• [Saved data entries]

===============

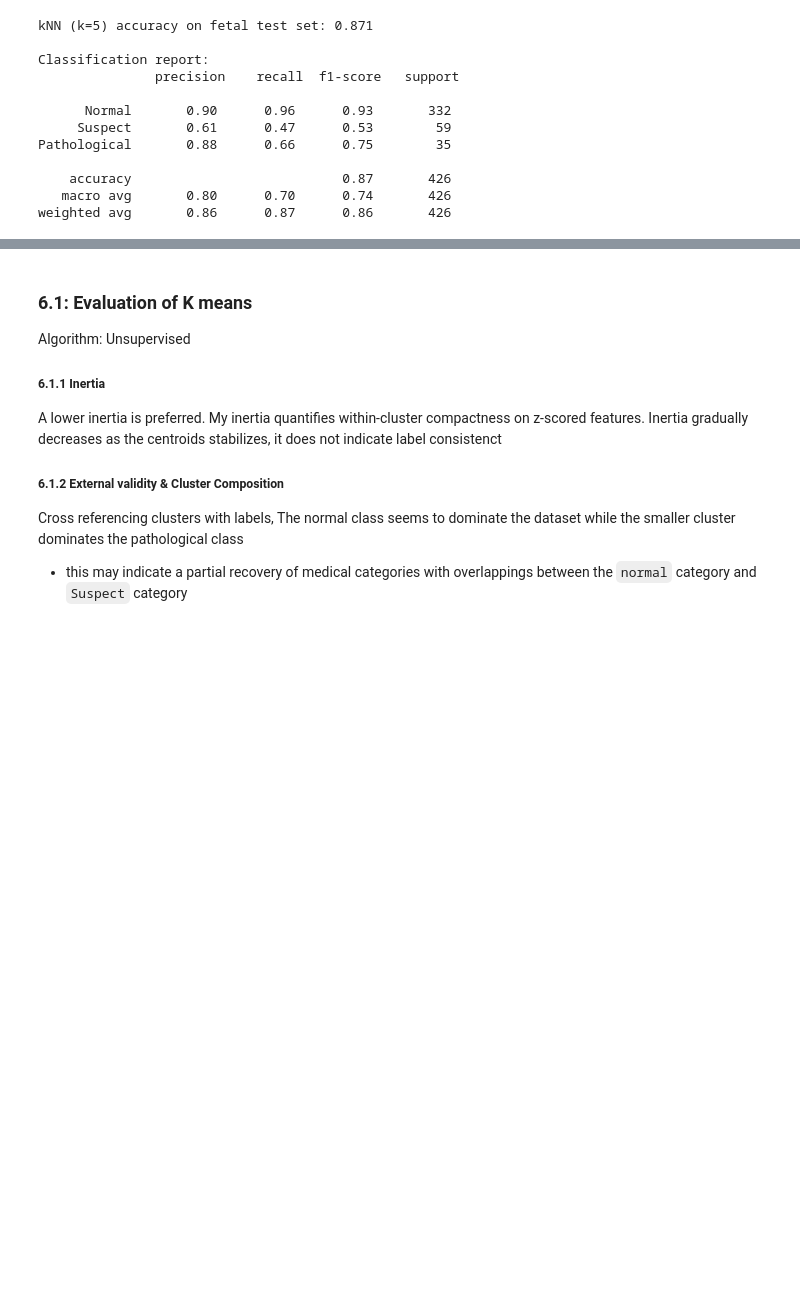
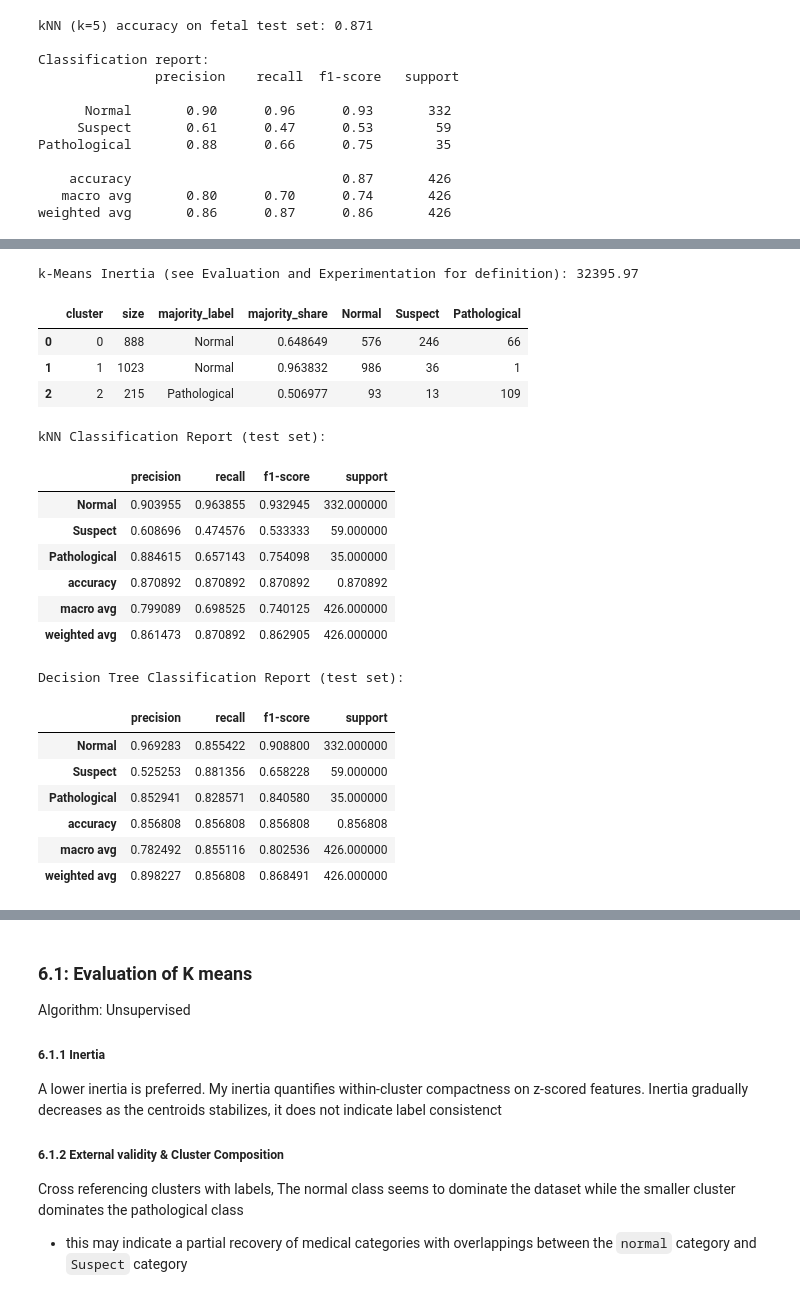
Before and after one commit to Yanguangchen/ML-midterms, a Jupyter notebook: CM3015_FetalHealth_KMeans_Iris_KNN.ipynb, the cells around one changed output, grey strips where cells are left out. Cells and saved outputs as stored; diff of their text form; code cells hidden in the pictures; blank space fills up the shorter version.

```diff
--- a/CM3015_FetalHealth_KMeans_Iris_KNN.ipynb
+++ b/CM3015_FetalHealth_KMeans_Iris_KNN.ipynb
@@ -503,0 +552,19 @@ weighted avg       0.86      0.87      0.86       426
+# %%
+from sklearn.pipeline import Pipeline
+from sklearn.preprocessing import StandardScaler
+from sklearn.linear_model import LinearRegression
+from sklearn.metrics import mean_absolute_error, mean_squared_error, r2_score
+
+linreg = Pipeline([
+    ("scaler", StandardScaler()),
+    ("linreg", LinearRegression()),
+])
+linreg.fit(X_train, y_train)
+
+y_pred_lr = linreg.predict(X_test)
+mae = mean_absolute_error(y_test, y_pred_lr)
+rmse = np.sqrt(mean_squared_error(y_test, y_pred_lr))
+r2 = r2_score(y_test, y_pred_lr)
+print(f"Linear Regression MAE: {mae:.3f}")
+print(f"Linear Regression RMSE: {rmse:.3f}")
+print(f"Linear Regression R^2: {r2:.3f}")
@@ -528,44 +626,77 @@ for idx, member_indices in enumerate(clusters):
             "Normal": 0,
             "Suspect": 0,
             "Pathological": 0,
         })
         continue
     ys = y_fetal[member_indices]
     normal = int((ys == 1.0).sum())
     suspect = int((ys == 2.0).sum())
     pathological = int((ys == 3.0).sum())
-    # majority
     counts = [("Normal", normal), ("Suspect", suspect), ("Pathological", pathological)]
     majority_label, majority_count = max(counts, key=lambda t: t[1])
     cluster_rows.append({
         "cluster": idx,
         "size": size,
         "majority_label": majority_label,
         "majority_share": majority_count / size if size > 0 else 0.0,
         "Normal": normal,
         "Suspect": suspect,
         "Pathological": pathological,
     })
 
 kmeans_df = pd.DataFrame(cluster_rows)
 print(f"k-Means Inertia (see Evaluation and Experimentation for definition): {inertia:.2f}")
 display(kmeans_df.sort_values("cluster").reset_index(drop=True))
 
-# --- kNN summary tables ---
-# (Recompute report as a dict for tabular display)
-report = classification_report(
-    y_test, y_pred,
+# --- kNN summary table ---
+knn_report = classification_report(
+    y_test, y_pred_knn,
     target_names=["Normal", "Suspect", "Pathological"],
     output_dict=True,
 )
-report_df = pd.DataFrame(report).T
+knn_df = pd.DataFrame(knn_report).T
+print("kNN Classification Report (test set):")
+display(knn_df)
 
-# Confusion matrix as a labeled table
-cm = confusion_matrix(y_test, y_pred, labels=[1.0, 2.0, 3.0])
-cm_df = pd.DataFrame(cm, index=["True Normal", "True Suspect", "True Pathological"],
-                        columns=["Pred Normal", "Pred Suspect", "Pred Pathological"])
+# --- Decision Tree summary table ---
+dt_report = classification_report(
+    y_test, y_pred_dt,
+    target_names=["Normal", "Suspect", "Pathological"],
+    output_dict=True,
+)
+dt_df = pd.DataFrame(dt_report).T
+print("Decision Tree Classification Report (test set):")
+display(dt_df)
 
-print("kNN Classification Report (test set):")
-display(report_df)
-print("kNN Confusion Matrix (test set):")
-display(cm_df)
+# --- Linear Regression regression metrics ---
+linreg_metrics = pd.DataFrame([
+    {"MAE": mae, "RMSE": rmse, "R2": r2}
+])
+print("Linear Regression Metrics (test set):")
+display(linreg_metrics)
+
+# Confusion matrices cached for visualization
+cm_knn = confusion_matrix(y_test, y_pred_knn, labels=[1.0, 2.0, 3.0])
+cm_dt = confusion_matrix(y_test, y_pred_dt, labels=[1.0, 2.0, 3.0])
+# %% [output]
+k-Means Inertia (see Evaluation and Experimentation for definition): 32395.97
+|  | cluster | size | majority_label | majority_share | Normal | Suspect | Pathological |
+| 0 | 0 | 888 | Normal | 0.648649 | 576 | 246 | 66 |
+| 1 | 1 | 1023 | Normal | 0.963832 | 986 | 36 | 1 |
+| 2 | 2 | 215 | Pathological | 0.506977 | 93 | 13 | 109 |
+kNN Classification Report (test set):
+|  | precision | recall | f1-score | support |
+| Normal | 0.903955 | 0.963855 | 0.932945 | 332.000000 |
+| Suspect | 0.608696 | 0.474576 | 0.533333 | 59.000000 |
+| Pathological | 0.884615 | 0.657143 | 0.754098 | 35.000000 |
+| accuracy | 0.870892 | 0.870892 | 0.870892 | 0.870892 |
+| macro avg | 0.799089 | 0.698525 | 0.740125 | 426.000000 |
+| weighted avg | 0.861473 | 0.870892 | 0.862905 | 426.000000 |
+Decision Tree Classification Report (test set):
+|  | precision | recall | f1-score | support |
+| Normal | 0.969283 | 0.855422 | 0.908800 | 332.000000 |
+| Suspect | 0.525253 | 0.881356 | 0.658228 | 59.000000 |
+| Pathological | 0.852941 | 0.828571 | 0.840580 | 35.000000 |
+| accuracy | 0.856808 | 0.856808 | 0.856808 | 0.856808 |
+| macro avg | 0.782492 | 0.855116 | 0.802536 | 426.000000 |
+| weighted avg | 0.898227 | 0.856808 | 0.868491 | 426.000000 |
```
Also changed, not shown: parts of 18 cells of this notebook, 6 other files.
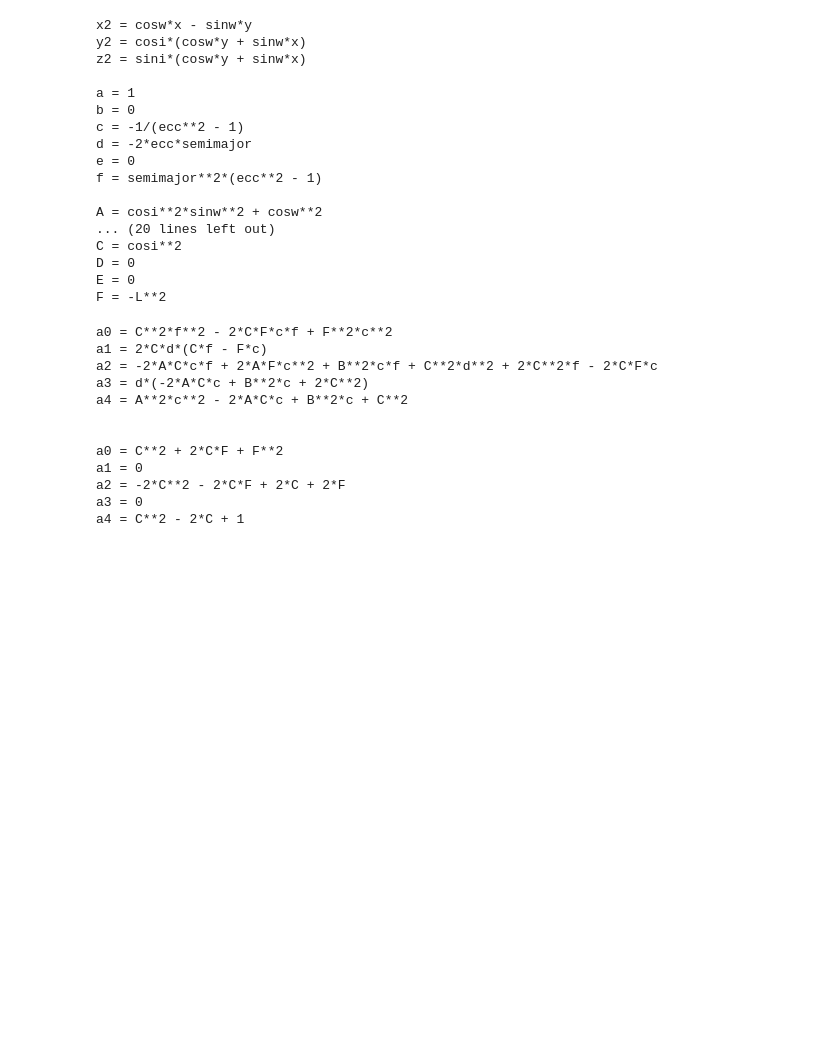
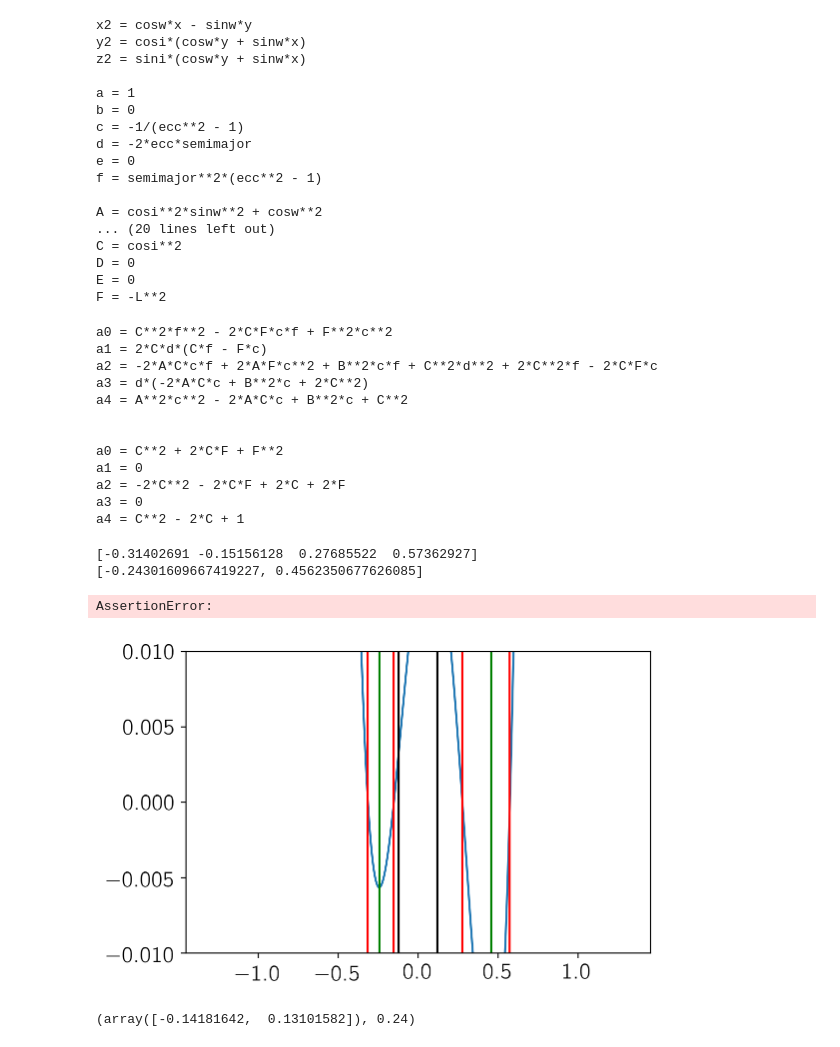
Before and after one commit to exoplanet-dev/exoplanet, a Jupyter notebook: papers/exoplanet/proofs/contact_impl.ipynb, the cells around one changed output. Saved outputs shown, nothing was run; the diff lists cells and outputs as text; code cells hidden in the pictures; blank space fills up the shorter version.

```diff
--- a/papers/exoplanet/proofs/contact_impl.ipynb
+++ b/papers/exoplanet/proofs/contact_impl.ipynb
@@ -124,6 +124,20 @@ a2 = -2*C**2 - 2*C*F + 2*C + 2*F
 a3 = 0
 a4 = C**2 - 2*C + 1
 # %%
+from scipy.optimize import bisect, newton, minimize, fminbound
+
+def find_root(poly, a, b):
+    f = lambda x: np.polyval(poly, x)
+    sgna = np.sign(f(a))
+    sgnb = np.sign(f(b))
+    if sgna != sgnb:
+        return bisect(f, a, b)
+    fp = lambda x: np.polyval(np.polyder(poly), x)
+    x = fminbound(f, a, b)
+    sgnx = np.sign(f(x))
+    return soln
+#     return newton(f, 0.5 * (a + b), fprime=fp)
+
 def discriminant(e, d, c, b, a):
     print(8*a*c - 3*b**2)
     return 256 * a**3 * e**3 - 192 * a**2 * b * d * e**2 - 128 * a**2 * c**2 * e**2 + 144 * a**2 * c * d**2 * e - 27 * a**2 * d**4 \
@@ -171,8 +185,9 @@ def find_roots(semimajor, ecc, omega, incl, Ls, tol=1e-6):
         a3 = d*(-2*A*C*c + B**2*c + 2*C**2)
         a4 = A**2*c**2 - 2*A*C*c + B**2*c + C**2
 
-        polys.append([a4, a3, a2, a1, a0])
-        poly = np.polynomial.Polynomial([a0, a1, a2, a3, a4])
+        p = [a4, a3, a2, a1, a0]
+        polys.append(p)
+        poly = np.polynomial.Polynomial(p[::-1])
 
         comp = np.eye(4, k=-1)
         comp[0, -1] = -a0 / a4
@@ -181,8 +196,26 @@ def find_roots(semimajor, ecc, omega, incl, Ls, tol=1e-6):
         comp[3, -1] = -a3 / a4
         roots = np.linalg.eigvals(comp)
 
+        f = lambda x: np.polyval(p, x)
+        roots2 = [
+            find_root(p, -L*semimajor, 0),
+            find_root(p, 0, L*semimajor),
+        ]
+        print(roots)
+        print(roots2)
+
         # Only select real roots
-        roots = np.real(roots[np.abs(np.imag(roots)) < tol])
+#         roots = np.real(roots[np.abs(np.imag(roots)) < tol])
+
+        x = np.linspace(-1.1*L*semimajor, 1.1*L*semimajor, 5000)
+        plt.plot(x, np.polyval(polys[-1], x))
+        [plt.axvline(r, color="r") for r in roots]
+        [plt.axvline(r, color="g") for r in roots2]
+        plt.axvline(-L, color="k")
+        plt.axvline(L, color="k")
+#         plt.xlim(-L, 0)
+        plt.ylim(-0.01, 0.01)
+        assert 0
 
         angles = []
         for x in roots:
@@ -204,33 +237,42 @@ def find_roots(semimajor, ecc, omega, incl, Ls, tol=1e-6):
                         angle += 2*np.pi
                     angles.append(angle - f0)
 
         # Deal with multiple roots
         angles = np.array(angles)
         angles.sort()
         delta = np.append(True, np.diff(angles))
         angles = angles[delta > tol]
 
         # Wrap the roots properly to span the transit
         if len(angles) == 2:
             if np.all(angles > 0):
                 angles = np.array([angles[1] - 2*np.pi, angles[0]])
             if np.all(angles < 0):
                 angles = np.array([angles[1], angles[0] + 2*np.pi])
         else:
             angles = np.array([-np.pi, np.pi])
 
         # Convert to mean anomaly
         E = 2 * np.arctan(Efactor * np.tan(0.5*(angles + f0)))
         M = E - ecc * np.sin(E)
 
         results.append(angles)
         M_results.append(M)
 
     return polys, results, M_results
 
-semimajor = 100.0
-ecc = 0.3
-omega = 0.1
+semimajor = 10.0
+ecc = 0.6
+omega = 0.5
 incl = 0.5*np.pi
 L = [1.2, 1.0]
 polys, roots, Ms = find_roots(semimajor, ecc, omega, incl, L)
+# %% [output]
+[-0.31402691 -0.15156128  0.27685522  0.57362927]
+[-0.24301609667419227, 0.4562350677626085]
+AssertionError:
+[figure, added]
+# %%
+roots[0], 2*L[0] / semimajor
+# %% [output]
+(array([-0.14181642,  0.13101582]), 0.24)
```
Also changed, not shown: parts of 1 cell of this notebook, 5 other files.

===============

• [Description of the task] Across the records above, show each line containing the word "polyval".

• [Task result]
+    f = lambda x: np.polyval(poly, x)
+    fp = lambda x: np.polyval(np.polyder(poly), x)
+        f = lambda x: np.polyval(p, x)
+        plt.plot(x, np.polyval(polys[-1], x))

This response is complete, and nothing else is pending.